A frightening shift is occurring in the 21st century that isn’t talked about. Technology is quickly advancing to the point where functions that used to give humans a sense of efficacy and power will no longer be necessary for us to perform. One example is the increasing sophistication of language translation software. No one really thinks about the fact that an entire segment of the population whose livelihood depends on knowing and translating foreign languages will probably no longer be necessary soon. Technological innovation always makes certain jobs obsolete, but we are talking about the top of the pyramid from a human skills point of view. The ability to know other languages fluently and translate them well is an impressive feat whose symptoms are pride, satisfaction, and a feeling of power and significance.

Everyone talks about progress being a good thing, but we have to ask ourselves what type of progress and for what ends. In the past, technological progress meant less of a burden in the realm of menial labor. I think all of us can get behind this idea and will agree it’s a good thing. But the worker who utilized that technology was still in a position to use intelligence, problem solving skills, and other human talents during the act of productive work. It was less taxing and more efficient, but a human being was still at the center of it.

From a psychological point of view, we see that a person who has no sense of meaning or purpose in life and who does not feel a sense of efficacy has no reason to live, and in fact usually dies rather quickly under these conditions. You only need to think about elderly couples where one partner passes away. The other partner usually passes away shortly thereafter unless he or she feels a strong sense of purpose in some other area of life.

We are accustomed to talking about technologies becoming obsolete and replaced by the newest model. I am curious to see what the world will be like when humans have largely become obsolete and no longer serve a purpose for all of the psychologically fulfilling endeavors that have traditionally given people a sense of meaning and made them feel productive. There seems to be no job that will be safe from technological innovation in the not so distant future. For example, what will be the point of seeing a psychologist when a talking program that has access to anything that has ever been written about psychology can bring it up in the moment based on the situation of a client?

Some people talk about work like it’s a bad thing, but we have to delineate between fulfilling work and backbreaking labor. Up until now technology has been extremely helpful for making backbreaking labor easier. But the shift is occurring where the work that gives people a sense of fulfillment and pride in their human powers is being taken over by machines too.

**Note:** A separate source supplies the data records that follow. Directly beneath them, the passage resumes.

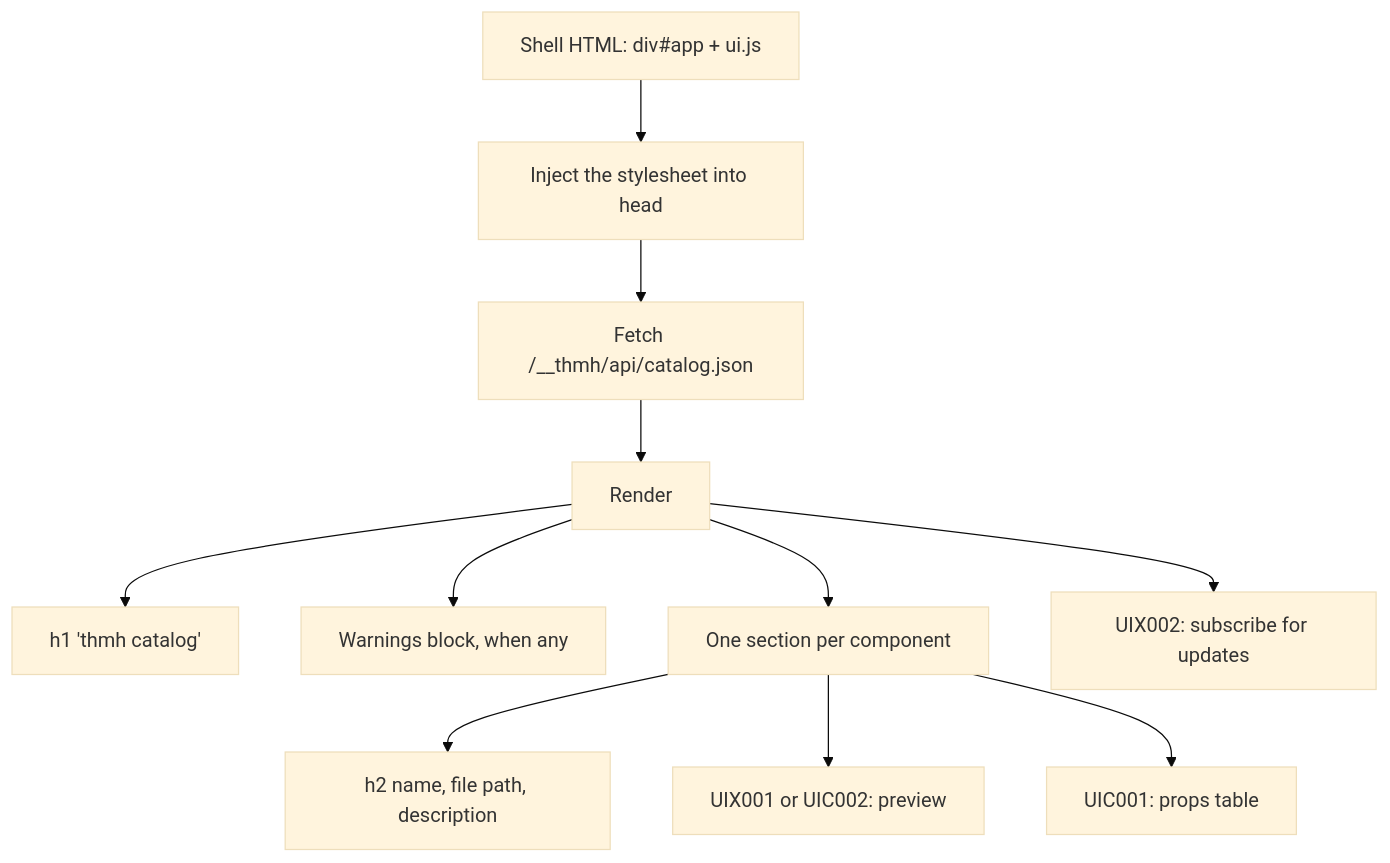
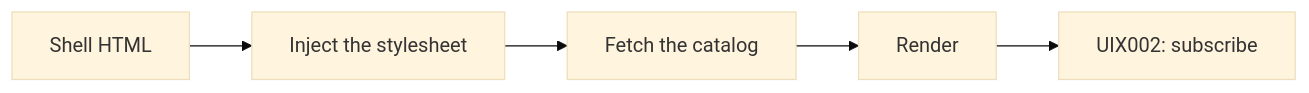
Before and after one commit to haribote/thmh: the diagram in docs/ui/UIP001_catalog-page.md, drawn with Mermaid (base theme). The commit also changed other lines of this file and 2 other files, not shown here.

Commit message:
docs(ui): add layout wireframes and say when to draw one

````diff
--- a/docs/ui/UIP001_catalog-page.md
+++ b/docs/ui/UIP001_catalog-page.md
@@ -26,13 +57,7 @@
 ```mermaid
-flowchart TD
-    S["Shell HTML: div#app + ui.js"] --> B["Inject the stylesheet into head"]
-    B --> F["Fetch /__thmh/api/catalog.json"]
+flowchart LR
+    S["Shell HTML"] --> B["Inject the stylesheet"]
+    B --> F["Fetch the catalog"]
     F --> R["Render"]
-    R --> H["h1 'thmh catalog'"]
-    R --> W["Warnings block, when any"]
-    R --> L["One section per component"]
-    L --> N["h2 name, file path, description"]
-    L --> P["UIX001 or UIC002: preview"]
-    L --> T["UIC001: props table"]
-    R --> E["UIX002: subscribe for updates"]
+    R --> E["UIX002: subscribe"]
 ```
````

Here is a classic story told by the Chinese philosopher Chuang-tze that talks about a farmer whose existential crisis with technology feels eerily familiar. “A farmer dug a well and was using the water for irrigating his farm. He used an ordinary bucket to draw water from the well, as most primitive people do. A passer-by, seeing this, asked the farmer why he did not use a shadoof for the purpose; it is a labor-saving device and can do more work than the primitive method. The farmer said, “I know it is labor-saving and it is for this very reason that I do not use the device. What I am afraid of is that the use of such a contrivance makes one machine-minded. Machine-mindedness leads one to the habit of indolence and laziness” (D.T. Suzuki, Lectures on Zen Buddhism, pg. 7).